* _WHAT IS REQUIRED_: Copy the listing exactly, leaving out every picture.

──────

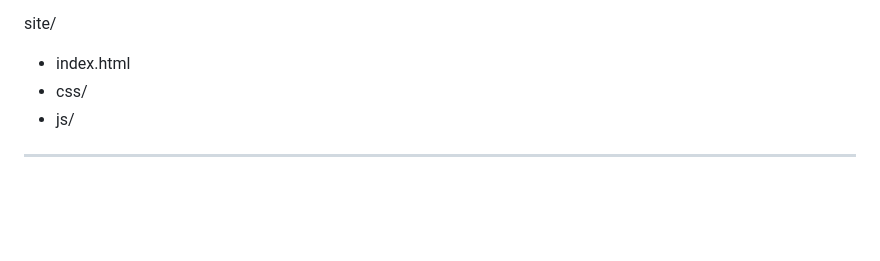
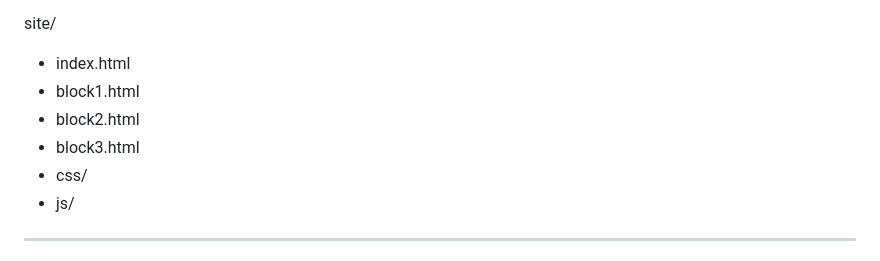
Before and after one commit to ZeyAzee/DataDoodles-PoT, a Markdown page: README.md, the part around the change. Drawn GitHub-style; blank space fills up the shorter version.

```diff
--- a/README.md
+++ b/README.md
@@ -60,6 +60,9 @@ notebooks/
 
 site/
 - index.html
+- block1.html
+- block2.html
+- block3.html
 - css/
 - js/
 
```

──────

* _ANSWER SPACE_:
Before and after one commit to ZeyAzee/DataDoodles-PoT, a Markdown page: README.md, the part around the change. Drawn GitHub-style; blank space fills up the shorter version.

```diff
--- a/README.md
+++ b/README.md
@@ -60,6 +60,9 @@ notebooks/
 
 site/
 - index.html
+- block1.html
+- block2.html
+- block3.html
 - css/
 - js/
 
```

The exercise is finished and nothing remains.